Note that if you set the include_field_names argument to True, the sql() method will generate a list of column names in the first yield. You can access the field names with Python built-in next function.

field_names = client.sql(CITY_SELECT_QUERY, include_field_names=True).__next__()
print(field_names)

Security

SSL/TLS

To use encrypted communication between the thin client and the cluster, you have to enable it both in the cluster configuration and the client configuration. Refer to the Enabling SSL/TLS for Thin Clients section for the instruction on the cluster configuration.

Below is an example configuration for enabling SSL in the thin client:

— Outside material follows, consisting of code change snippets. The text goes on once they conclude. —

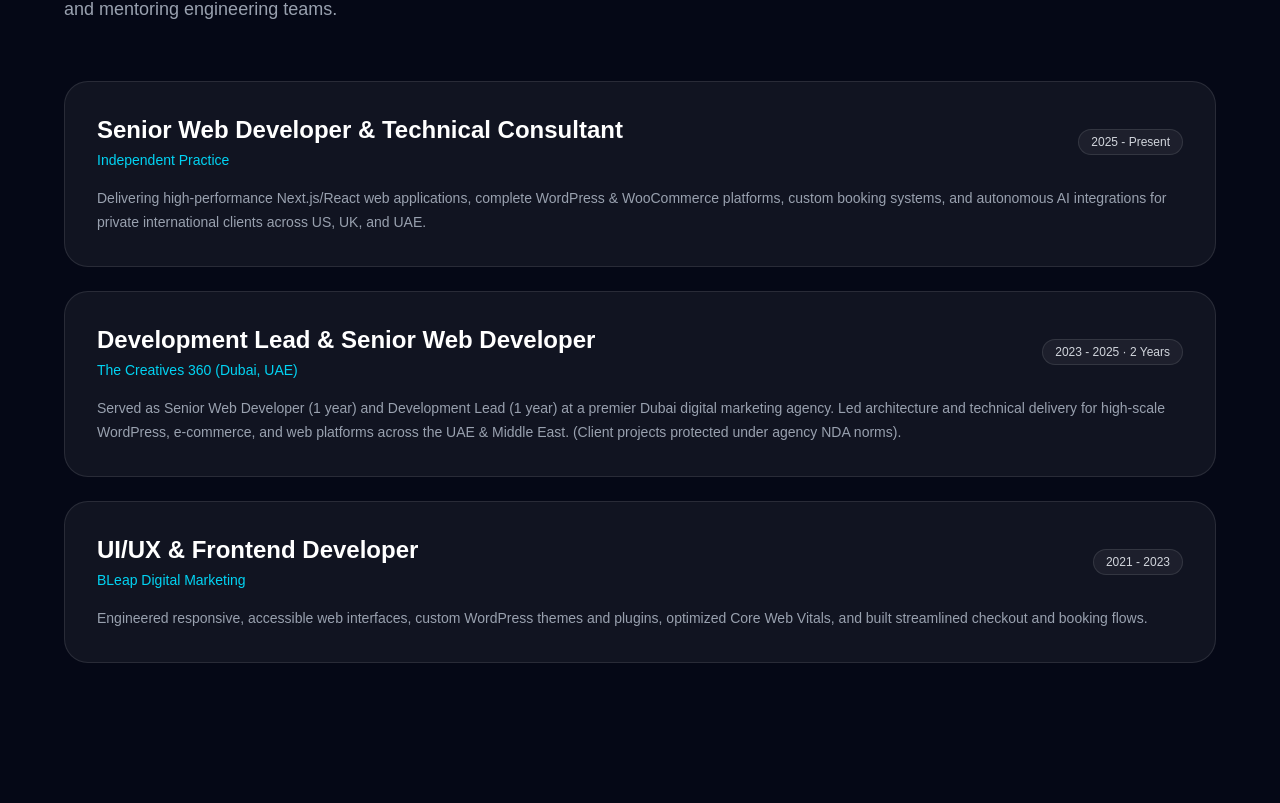
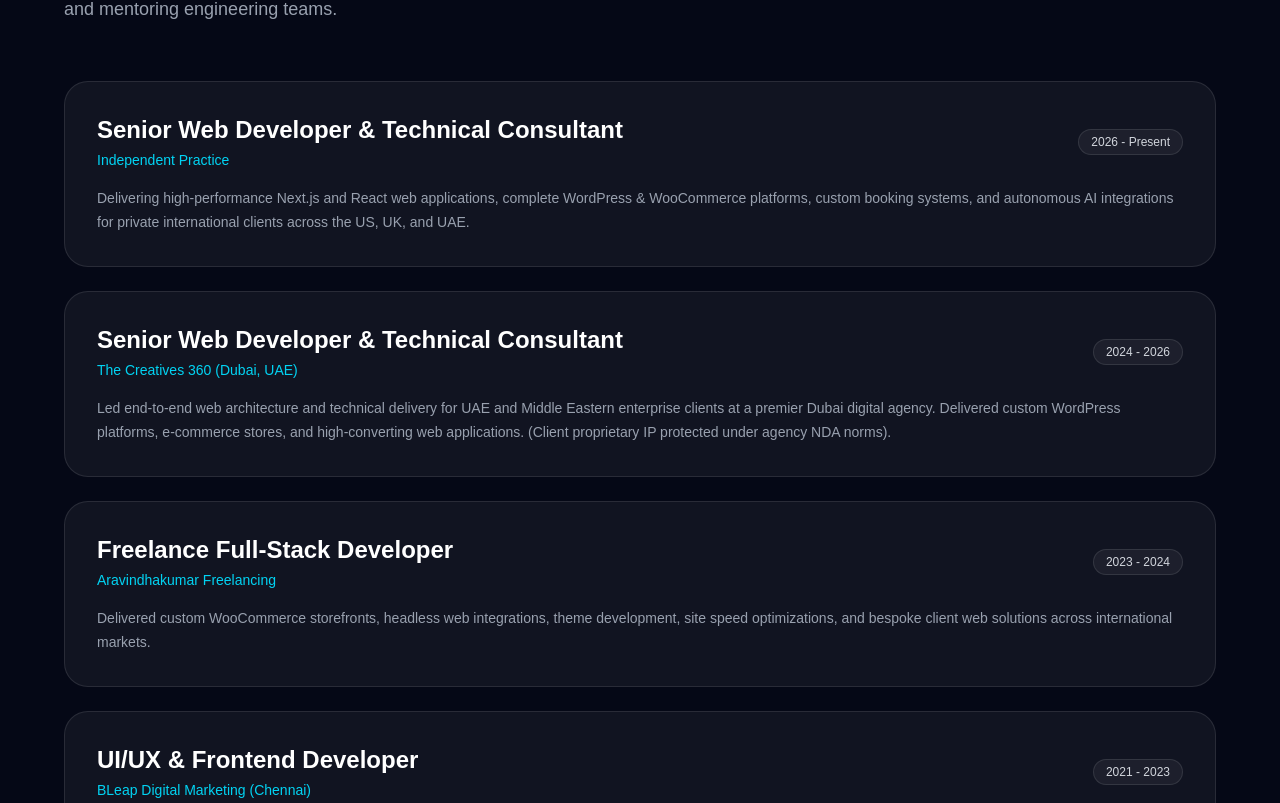
Before and after one commit to aravindhakumar-dev/wordpress-nextjs, a Next.js app: page / in a window 1280 px wide. Shown: the part 4557-5360 px from the top of the page. Built offline with nearby package versions, Linux system fonts and the light colour scheme.

Commit message:
feat: update full 5-step career timeline and link medical imaging academic repository

```diff
--- a/src/data/experience.ts
+++ b/src/data/experience.ts
@@ -3,26 +3,44 @@ export const experience = [
     id: 1,
     role: "Senior Web Developer & Technical Consultant",
     company: "Independent Practice",
-    duration: "2025 - Present",
+    duration: "2026 - Present",
     description:
-      "Delivering high-performance Next.js/React web applications, complete WordPress & WooCommerce platforms, custom booking systems, and autonomous AI integrations for private international clients across US, UK, and UAE.",
+      "Delivering high-performance Next.js and React web applications, complete WordPress & WooCommerce platforms, custom booking systems, and autonomous AI integrations for private international clients across the US, UK, and UAE.",
   },
 
   {
     id: 2,
-    role: "Development Lead & Senior Web Developer",
+    role: "Senior Web Developer & Technical Consultant",
     company: "The Creatives 360 (Dubai, UAE)",
-    duration: "2023 - 2025 · 2 Years",
+    duration: "2024 - 2026",
     description:
-      "Served as Senior Web Developer (1 year) and Development Lead (1 year) at a premier Dubai digital marketing agency. Led architecture and technical delivery for high-scale WordPress, e-commerce, and web platforms across the UAE & Middle East. (Client projects protected under agency NDA norms).",
+      "Led end-to-end web architecture and technical delivery for UAE and Middle Eastern enterprise clients at a premier Dubai digital agency. Delivered custom WordPress platforms, e-commerce stores, and high-converting web applications. (Client proprietary IP protected under agency NDA norms).",
   },
 
   {
     id: 3,
+    role: "Freelance Full-Stack Developer",
+    company: "Aravindhakumar Freelancing",
+    duration: "2023 - 2024",
+    description:
+      "Delivered custom WooCommerce storefronts, headless web integrations, theme development, site speed optimizations, and bespoke client web solutions across international markets.",
+  },
+
+  {
+    id: 4,
     role: "UI/UX & Frontend Developer",
-    company: "BLeap Digital Marketing",
+    company: "BLeap Digital Marketing (Chennai)",
     duration: "2021 - 2023",
     description:
-      "Engineered responsive, accessible web interfaces, custom WordPress themes and plugins, optimized Core Web Vitals, and built streamlined checkout and booking flows.",
+      "Engineered responsive, accessible web interfaces, custom WordPress themes, optimized Core Web Vitals, and developed streamlined checkout and customer booking flows.",
+  },
+
+  {
+    id: 5,
+    role: "Digital Marketing Executive",
+    company: "MarketU (Startup)",
+    duration: "2020 - 2021",
+    description:
+      "Managed paid performance marketing across Meta (Facebook & Instagram), Twitter, and YouTube. Designed SMM creatives, ads, and video assets, while initiating custom WordPress website development.",
   },
 ];
--- a/src/data/projects.ts
+++ b/src/data/projects.ts
@@ -974,9 +974,14 @@ id: 1,
       },
       {
         title: "Academic & Developer Guidance Blueprint",
-        subtitle: "Mentoring Complex Web Systems",
+        subtitle: "Mentoring Complex Web Systems & Deep Learning",
         content:
-          "Beyond commercial automation, this architecture serves as a hands-on learning blueprint. It has been used to mentor engineering students and junior developers in mastering Django ORM, REST API design, asynchronous processing, and responsible AI system architecture.",
+          "Beyond commercial automation, this architecture builds directly upon foundational academic engineering — including the Multi-Modal Medical Imaging Integration Web Application (Django + TensorFlow + U-Net Segmentation) developed at Madras Institute of Technology (Anna University). This project serves as an active blueprint for mentoring engineering students and developers in mastering Django ORM, REST API design, deep learning model deployment, and asynchronous system architecture. Explore the open-source repository at https://github.com/aravindhakumar-dev/medicalimaging.",
+        codeSnippet: {
+          language: "python",
+          caption: "Multi-Modal Medical Image Fusion & Inference (Django + TensorFlow)",
+          code: "# Multi-Modal Image Fusion Pipeline (Django + TensorFlow)\nimport tensorflow as tf\n\ndef fuse_modalities(features_list):\n    \"\"\"\n    Concatenates feature maps from MRI, CT, PET & Ultrasound scans\n    and passes through dense representation for clinical diagnosis.\n    \"\"\"\n    fused_features = tf.concat(features_list, axis=-1)\n    fusion_output = tf.keras.layers.Dense(128, activation='relu')(fused_features)\n    return fusion_output",
+        },
       },
     ],
     seo: {
```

from pygridgain import Client
import ssl

client = Client(
                use_ssl=True,
                ssl_cert_reqs=ssl.CERT_REQUIRED,
                ssl_keyfile='/path/to/key/file',
                ssl_certfile='/path/to/client/cert',
                ssl_ca_certfile='/path/to/trusted/cert/or/chain',
)

client.connect('localhost', 10800)

Supported parameters:

Parameter Description

use_ssl

Set to True to enable SSL/TLS on the client.

ssl_keyfile

Path to the file containing the SSL key.

ssl_certfile

Path to the file containing the SSL certificate.

ssl_ca_certfile

The path to the file with trusted certificates.

ssl_cert_reqs

  • ssl.CERT_NONE − remote certificate is ignored (default),

  • ssl.CERT_OPTIONAL − remote certificate will be validated, if provided,

  • ssl.CERT_REQUIRED − valid remote certificate is required,

ssl_version

ssl_ciphers

Authentication

Configure authentication on the cluster side and provide a valid user name and password in the client configuration.

from pygridgain import Client
import ssl


client = Client(
                ssl_cert_reqs=ssl.CERT_REQUIRED,
                ssl_keyfile='/path/to/key/file',
                ssl_certfile='/path/to/client/cert',
                ssl_ca_certfile='/path/to/trusted/cert/or/chain',
                username='ignite',
                password='ignite',)

client.connect('localhost', 10800)

Note that supplying credentials automatically turns SSL on. This is because sending credentials over an insecure channel is not a best practice and is strongly discouraged. If you still want to use authentication without securing the connection, simply disable SSL when creating the client object:

client = Client(username='ignite', password='ignite', use_ssl=False)

Authorization

Thin client authorization can be configured in the cluster. Refer to the Authorization page for details.